Stored data:
=== Section Start ===
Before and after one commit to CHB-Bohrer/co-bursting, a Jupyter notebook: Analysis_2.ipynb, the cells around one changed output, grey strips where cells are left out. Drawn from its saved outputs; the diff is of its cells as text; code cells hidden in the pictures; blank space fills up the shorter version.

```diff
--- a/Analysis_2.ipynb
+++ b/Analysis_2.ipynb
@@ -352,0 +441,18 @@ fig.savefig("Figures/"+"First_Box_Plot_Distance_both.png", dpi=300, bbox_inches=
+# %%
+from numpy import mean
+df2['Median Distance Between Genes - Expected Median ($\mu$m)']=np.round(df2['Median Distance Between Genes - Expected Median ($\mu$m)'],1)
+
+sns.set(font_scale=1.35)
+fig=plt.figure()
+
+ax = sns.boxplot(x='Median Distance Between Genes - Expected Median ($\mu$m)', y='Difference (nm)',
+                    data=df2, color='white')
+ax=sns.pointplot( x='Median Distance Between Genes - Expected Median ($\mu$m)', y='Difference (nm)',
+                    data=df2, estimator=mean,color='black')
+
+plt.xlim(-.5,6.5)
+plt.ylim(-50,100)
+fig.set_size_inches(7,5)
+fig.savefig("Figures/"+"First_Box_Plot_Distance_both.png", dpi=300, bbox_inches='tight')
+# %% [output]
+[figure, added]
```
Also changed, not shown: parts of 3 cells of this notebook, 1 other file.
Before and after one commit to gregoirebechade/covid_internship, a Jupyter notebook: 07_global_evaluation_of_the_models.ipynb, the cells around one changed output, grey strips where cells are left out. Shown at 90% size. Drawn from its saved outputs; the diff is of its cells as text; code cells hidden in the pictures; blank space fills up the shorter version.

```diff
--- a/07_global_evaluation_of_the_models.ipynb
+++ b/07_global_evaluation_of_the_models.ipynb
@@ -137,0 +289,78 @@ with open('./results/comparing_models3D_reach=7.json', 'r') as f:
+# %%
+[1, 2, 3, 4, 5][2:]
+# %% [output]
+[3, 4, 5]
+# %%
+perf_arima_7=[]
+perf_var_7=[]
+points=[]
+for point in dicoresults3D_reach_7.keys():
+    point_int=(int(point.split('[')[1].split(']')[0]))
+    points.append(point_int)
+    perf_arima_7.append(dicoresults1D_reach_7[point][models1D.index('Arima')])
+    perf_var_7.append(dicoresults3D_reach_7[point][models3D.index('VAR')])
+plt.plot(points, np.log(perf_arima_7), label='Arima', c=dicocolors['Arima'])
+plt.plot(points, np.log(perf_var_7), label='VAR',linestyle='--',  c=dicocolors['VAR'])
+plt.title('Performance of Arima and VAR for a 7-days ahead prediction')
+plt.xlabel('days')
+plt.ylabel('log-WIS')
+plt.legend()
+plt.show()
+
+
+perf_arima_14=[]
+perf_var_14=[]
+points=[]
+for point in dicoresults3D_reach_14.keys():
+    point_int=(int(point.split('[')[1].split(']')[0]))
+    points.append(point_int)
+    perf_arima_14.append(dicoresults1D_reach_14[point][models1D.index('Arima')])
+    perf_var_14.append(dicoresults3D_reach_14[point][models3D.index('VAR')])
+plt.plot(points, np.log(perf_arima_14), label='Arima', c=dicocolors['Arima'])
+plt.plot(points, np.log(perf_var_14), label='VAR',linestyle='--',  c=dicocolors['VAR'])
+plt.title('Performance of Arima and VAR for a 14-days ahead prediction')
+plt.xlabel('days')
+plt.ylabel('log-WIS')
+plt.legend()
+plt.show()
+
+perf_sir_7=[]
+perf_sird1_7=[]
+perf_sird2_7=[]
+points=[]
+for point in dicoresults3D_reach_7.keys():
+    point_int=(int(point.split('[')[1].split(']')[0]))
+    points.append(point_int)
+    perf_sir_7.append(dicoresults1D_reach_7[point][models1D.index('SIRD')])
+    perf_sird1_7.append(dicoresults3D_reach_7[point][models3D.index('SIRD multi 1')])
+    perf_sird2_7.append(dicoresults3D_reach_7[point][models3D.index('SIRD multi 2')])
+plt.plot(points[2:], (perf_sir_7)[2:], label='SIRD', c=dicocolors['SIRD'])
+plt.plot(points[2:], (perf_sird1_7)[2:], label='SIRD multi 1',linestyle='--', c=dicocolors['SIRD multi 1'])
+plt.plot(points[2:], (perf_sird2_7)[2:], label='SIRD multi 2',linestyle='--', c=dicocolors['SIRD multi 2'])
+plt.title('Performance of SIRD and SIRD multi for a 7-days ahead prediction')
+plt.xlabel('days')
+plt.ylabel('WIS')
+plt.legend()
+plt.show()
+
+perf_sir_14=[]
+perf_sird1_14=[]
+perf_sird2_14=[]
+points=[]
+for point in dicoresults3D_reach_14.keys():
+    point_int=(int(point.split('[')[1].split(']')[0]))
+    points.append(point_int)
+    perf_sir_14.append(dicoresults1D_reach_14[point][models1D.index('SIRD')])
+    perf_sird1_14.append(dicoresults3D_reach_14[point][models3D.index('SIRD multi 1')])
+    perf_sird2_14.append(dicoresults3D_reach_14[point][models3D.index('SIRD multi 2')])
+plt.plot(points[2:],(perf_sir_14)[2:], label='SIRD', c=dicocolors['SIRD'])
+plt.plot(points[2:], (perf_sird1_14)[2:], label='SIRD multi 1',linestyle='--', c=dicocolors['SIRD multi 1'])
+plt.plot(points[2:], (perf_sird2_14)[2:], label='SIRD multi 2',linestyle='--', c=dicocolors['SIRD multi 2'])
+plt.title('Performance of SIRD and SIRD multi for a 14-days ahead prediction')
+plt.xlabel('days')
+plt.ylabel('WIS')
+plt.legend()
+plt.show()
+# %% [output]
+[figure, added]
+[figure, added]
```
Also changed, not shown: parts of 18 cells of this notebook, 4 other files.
=== Section End ===
About this exercise:
Give every line of the material that includes the string "linestyle".

Finished exercise:
+plt.plot(points, np.log(perf_var_7), label='VAR',linestyle='--',  c=dicocolors['VAR'])
+plt.plot(points, np.log(perf_var_14), label='VAR',linestyle='--',  c=dicocolors['VAR'])
+plt.plot(points[2:], (perf_sird1_7)[2:], label='SIRD multi 1',linestyle='--', c=dicocolors['SIRD multi 1'])
+plt.plot(points[2:], (perf_sird2_7)[2:], label='SIRD multi 2',linestyle='--', c=dicocolors['SIRD multi 2'])
+plt.plot(points[2:], (perf_sird1_14)[2:], label='SIRD multi 1',linestyle='--', c=dicocolors['SIRD multi 1'])
+plt.plot(points[2:], (perf_sird2_14)[2:], label='SIRD multi 2',linestyle='--', c=dicocolors['SIRD multi 2'])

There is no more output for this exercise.